Quick read

  • Transport
  • Energy
  • Chemical
  • How I got here

Q&A: Titi Oliyide

From the Elizabeth line to green hydrogen, safety engineer Titi Oliyide wants to see her engineering achievements take shape in a way that helps people.

Quick read

A woman standing in front of a sign for COP27 that says "Sharm El-Sheikh, Egypt 2022"
  • Chemical
  • Environment & sustainability
  • How I got here
  • Issue 94

Q&A: Isabelle Pickett

A chemical engineering degree set Isabelle Pickett on a path to advocating for girls in STEM and net zero careers – and setting up her own tutoring business along the way.

Quick read

An engineer working with steel for a foundation, wearing a hard hat.
  • Chemical
  • Energy
  • Environment & sustainability

Why safety engineering is key for green hydrogen and net zero

When engineering goes wrong, it makes the headlines. Thankfully, there’s a whole field dedicated to making sure it goes right: safety engineering.

Quick read

  • Chemical
  • Health & medical
  • How does that work?
  • Issue 89

Wastewater epidemiology

Sampling and testing of wastewater is helping governments across the world to track COVID-19 infections on a large scale.

A portrait of Professor Rafellea Ocone holding an hourglass timer.
  • Chemical
  • Profiles
  • Issue 89

The ethics of engineering net zero

Professor Raffaella Ocone OBE FREng FRSE's career journey encompasses biofuels, carbon capture, and even landslides and volcanoes. She's now pioneering teaching ethics to engineering students.

Quick read

  • Chemical
  • Environment & sustainability
  • How does that work?
  • Issue 88

Compostable plastics

Compostable plastics can be turned – alongside food and other organic waste – into compost. But how environmentally friendly are they really?

Quick read

  • Chemical
  • How I got here
  • Issue 88

Q&A: Michelle Watiki

From placements at Xerox and Rolls Royce, to becoming a board member for the Association for Black and Ethnic Minority Engineers, chemical engineering graduate Michelle Watiki hopes to apply her knowledge to sustainability and net zero, as well as helping future engineering students.

A field of wheat with a factory in the background containing silos and smoke coming out of a chimney.
  • Chemical
  • Issue 78

Biofuels’ journey to the mainstream

Liquid biofuels today make up about 8% of road and non-road fuel supplies in the UK. The government plans to reach nearly 10% by 2020 in order to reduce CO₂ emissions. It has also laid out targets to incentivise innovation and the production of ‘development fuels’.

A headshot of Olivia Sweeney at the University of Edinburgh during graduation.
  • Chemical
  • How I got here
  • Issue 75

Q&A: Olivia Sweeney

Olivia Sweeney sources aroma chemicals to create fragrances at cosmetics company Lush.
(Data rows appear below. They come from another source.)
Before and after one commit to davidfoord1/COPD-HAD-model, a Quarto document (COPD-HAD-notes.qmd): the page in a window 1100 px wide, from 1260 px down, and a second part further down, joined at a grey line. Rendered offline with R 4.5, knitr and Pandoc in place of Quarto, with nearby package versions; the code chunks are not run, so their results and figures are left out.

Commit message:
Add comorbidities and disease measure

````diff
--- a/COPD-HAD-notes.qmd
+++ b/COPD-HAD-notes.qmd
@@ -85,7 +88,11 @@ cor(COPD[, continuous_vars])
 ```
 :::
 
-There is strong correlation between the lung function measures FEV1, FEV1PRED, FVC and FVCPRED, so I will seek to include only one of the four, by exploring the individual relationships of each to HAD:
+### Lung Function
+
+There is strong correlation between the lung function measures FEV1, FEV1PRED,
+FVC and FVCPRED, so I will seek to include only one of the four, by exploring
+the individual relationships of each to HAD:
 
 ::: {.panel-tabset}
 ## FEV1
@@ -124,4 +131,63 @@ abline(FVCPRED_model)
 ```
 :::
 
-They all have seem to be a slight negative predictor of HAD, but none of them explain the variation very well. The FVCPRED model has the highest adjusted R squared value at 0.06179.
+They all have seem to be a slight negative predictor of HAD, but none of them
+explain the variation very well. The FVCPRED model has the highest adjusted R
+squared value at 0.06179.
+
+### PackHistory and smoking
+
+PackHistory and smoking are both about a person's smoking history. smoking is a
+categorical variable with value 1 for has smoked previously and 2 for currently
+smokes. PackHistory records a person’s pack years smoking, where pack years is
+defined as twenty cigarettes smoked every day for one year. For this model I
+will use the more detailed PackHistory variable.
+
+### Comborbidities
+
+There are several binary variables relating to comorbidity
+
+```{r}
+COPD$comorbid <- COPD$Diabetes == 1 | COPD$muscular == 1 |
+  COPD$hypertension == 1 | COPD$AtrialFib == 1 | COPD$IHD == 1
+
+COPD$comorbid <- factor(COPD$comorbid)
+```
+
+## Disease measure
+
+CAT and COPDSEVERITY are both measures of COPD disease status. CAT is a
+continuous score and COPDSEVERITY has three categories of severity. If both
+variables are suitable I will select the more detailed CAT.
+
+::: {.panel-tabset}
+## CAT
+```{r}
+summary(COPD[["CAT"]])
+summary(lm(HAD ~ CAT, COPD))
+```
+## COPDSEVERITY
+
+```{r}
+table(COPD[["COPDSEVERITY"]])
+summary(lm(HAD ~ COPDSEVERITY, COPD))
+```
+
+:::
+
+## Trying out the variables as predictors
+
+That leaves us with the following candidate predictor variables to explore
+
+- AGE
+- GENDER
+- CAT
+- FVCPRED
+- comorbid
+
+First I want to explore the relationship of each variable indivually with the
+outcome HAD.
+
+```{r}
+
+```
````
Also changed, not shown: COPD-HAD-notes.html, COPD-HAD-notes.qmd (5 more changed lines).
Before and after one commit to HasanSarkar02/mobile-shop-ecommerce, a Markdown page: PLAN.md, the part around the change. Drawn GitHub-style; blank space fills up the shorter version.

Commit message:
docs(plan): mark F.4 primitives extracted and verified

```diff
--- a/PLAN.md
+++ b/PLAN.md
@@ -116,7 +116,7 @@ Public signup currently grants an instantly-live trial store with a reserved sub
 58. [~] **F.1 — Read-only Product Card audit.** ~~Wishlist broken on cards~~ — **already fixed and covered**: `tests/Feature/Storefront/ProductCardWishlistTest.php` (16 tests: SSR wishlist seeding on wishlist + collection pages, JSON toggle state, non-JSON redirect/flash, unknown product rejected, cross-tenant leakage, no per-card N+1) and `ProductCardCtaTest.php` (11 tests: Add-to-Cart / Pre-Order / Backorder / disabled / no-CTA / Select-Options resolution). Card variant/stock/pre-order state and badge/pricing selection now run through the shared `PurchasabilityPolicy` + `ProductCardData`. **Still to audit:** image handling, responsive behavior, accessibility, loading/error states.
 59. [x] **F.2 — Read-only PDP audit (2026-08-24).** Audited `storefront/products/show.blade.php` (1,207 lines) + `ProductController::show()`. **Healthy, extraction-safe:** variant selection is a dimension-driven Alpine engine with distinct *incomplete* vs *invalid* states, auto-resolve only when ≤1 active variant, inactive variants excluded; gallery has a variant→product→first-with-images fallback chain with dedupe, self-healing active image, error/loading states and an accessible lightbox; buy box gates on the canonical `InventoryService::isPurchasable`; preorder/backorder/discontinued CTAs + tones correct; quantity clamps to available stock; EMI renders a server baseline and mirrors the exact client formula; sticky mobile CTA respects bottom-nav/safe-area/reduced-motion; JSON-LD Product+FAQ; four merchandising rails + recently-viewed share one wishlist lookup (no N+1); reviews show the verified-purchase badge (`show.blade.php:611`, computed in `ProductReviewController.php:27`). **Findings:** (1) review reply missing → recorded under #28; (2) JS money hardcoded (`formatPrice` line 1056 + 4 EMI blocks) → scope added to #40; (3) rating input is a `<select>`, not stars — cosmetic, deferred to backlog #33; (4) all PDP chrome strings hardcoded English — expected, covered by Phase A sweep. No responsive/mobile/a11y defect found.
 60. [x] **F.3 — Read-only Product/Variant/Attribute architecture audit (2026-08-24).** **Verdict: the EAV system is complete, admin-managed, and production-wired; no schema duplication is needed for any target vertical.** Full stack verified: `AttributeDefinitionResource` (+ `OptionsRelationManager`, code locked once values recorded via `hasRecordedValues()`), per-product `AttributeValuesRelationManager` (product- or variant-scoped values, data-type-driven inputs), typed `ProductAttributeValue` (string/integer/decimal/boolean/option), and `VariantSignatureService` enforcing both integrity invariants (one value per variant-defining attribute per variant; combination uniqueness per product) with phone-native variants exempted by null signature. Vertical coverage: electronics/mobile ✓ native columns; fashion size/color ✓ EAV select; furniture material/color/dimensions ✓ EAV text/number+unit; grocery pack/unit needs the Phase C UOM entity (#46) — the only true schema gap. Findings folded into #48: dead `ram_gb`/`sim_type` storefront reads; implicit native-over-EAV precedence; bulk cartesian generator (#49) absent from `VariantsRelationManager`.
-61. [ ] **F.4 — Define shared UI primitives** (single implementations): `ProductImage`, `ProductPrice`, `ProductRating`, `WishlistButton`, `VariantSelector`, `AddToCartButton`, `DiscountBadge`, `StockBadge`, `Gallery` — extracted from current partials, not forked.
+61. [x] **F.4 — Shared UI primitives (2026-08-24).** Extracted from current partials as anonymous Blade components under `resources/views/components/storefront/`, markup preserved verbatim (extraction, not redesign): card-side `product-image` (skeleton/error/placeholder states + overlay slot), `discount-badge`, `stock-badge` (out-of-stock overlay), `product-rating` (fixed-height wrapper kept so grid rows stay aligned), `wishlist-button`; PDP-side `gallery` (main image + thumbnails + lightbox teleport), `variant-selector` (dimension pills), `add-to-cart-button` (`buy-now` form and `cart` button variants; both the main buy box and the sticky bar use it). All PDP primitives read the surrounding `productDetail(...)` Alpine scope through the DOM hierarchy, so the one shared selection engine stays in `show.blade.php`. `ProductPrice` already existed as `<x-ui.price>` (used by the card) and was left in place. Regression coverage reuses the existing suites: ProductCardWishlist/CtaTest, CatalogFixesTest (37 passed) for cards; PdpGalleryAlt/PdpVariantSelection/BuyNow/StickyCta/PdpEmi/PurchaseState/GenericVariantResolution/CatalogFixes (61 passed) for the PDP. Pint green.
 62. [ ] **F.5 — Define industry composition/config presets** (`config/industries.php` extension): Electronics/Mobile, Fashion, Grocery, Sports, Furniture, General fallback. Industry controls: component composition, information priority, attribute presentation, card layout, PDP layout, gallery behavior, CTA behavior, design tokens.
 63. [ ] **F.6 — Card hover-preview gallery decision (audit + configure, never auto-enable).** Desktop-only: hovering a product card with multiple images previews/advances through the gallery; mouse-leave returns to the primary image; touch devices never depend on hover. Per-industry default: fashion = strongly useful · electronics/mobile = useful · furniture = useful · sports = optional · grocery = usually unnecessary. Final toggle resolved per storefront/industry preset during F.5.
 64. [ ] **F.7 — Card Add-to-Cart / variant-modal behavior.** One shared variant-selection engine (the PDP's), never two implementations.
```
She is working on finding new, more sustainable sources of fragrance ingredients, with an interest in the research and development of chemical production from waste streams.